Fresno food trucks: policy changes on the way
FRESNO, Calif. (KMPH)--- Juan Enriquez sees his food truck, "Latin Urban Bistro" as more than just food on wheels.
"We wanted to get the art out of Downtown Fresno and take it everywhere," he says, of his food and colorful truck that features mural-like artwork.
"It's a way of life."
He's had the business for nearly a year, and says food trucks in Fresno share a special bond.
"We're not here to take anyone else's business. We don't even compete with each other as food truck owners. We complement each other. It's food," he says.
Enriquez was one of 20 vendors at FresYes Fest in Downtown Fresno Saturday -- despite major red tape.

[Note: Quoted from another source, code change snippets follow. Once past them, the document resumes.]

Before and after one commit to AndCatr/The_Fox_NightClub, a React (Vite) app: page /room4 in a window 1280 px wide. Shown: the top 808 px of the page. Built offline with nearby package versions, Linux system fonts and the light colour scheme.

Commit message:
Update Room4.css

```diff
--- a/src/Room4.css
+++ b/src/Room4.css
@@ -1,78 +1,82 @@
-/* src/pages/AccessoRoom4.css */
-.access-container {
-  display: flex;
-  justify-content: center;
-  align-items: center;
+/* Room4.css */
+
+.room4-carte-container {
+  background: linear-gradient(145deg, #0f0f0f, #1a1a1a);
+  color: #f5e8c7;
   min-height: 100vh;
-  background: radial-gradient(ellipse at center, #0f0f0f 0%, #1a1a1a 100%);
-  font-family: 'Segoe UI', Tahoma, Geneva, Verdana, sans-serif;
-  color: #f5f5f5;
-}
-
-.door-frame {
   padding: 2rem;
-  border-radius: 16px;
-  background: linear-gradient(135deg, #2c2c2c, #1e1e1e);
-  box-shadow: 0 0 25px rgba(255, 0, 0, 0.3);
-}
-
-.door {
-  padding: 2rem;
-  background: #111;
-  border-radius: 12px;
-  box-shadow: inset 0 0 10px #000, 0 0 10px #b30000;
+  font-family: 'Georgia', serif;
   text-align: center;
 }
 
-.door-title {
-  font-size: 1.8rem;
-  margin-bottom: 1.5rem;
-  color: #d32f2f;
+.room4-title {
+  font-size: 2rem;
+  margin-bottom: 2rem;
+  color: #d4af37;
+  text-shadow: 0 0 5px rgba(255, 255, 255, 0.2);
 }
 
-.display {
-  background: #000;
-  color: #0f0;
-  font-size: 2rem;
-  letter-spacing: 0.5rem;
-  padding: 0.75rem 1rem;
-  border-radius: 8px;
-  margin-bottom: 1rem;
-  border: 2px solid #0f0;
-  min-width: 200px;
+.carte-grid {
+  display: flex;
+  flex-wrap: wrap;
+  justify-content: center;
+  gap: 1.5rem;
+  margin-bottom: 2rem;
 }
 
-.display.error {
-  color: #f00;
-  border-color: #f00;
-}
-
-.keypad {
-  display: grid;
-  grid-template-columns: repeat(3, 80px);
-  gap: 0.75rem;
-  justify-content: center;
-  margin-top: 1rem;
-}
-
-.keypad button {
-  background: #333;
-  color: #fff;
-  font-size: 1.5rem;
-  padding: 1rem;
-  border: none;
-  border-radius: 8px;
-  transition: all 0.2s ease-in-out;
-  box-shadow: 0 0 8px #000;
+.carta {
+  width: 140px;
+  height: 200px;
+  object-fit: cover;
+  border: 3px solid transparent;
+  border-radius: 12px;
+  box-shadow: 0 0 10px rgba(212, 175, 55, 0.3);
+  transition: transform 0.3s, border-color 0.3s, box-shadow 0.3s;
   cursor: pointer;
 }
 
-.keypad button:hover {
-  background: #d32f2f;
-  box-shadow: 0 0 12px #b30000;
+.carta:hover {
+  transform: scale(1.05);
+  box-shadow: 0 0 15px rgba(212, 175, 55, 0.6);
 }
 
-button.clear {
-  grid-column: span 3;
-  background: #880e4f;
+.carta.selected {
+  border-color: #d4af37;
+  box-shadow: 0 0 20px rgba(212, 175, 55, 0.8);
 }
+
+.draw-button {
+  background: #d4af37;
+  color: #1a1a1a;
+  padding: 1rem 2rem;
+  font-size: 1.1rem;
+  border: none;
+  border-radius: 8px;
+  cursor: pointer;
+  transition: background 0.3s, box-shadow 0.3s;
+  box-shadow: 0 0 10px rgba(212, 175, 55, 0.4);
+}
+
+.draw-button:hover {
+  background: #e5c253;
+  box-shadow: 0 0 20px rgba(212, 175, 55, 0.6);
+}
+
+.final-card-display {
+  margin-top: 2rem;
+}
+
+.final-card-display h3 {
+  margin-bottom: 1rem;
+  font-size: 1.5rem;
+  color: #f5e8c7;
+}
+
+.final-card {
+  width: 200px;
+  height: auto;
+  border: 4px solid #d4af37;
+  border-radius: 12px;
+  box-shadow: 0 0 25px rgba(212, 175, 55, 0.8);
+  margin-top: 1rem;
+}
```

"We were determined to be there," he said.
The city of Fresno asked vendors to post a $500 security bond, secure zoning clearance, fill out an application, present a tax certificate, undergo a county health inspection and have every employee fingerprinted..
The cost for fingerprinting: $52 a person.
"Vendors were paying $800 to $1,000 to get all they needed," said Mike Osegueda, who organized FresYes Fest.
"That is the profit we could have taken home," said Enriquez.
Osegueda says the requirements stemmed from an ordinance on the books since 2003.
It originally applied to ice cream trucks, to prevent
pedophiles from operating them.
"It just wasn't being enforced. And I still really don't understand why now," Osegueda said.
The same law should have applied to another event Osegueda organizes: the annual Taco Truck Throwdown at Chukchansi Park.
Osegueda and others took their concerns to Fresno City Hall Monday.
By Wednesday, Mayor Lee Brand announced the city will eliminate the security bond and fingerprinting requirements.
It will also refund security bonds that vendors paid for FresYes Fest.
In a statement, Brand said, "My administration is committed to do everything we can to make Fresno the most business friendly city in the state."
Brand said staff is working on amending the current ordinance and should present changes to Fresno City Council in mid-April.
"To react so quick to our plea, our call that was just so amazing," Osegueda said.
This means vendors, like Enriquez, can focus on new culinary creations and less on red tape.